“Functionality and style,” is how artist L. Kasimu Harris would describe his joint exhibit, “A New Cool,” at Southside Gallery. The reception for this exhibit is tonight from 5-8 p.m. The gallery is showcasing this art until Nov. 2.
Both artists will attend the reception, and it is open to the public.
Harris is accompanied by his friend and colleague Vitus Shell for this joint exhibit. Both are visual artists from Louisiana and use the South in their art to convey their experiences as African Americans. The two met in graduate school at Ole Miss in 2005 and have been collaborating since.
Harris and Shell both use their art to address problems within their community and depict non-stereotypical members within their community as what they perceive as “A New Cool.”
“We have all of these stereotypes that exist,” Shell said. “And black folks can only be so many people, we can only be these three things. You know, and I think that’s a problem that exists and with my work I tried to expand that narrative.”
Harris and Shell’s art differ in the media they use. Harris uses photography, while Shell creates mixed media pieces through paints and collages.
The exhibit name, “A New Cool,” is inspired by Christian Scott’s jazz piece. Harris and Shell took inspiration from this song for the collection because of the music’s nature. The “New Cool” being demonstrated through the art and music are what the duo described as pushing narratives and ideas of their community.
“That’s our kind of goal and what we’re doing without work,” Shell said. “Still dealing with the black experience, dealing with issues in the black community, but kind of like dealing with them in a new way.”
Harris and Shell hope that their exhibit will draw college students as well as locals to encourage them to challenge their narratives and read between the lines. Shell said that his art’s goal is to play with things people often don’t realize, but are a part of everyone’s lives. Harris wants the art to challenge the audience’s comfort zones.
“Some of it may be subtle, some of it may be indirect in my challenging of that narrative,” Harris said. “So it may look like a pretty picture. I believe, particularly within my artistic practice, that sometimes things that are communicated with a shout is sometimes with a whisper. It’s really about challenging that whole narrative. That dichotomous relationship that America has to blackness.”
Despite this not being the artists first return back to Oxford, it is their first time showing an exhibit at Southside together. Both artists have shown at the gallery during graduate school and frequently together outside of Mississippi.
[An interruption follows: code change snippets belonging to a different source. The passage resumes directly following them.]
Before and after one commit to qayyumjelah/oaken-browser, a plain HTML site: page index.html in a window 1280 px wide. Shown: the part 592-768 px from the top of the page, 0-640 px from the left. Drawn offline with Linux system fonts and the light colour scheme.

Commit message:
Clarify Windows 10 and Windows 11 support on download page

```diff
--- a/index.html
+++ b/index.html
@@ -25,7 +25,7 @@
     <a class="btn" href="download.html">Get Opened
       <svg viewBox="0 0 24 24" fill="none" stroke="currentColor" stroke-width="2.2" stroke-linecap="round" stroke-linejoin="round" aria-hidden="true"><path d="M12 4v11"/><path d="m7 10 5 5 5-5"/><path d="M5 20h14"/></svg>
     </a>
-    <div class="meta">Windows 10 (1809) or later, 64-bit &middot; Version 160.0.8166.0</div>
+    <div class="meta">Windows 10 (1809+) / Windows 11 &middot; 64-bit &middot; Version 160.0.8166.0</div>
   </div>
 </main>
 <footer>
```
Harris commented that he occasionally revisits his alma mater for work or for events.
Shell described showing members of the black community as being elegant and unbothered, which the duo is stressing through their art.
This exhibit will be shown again next year in New Orleans.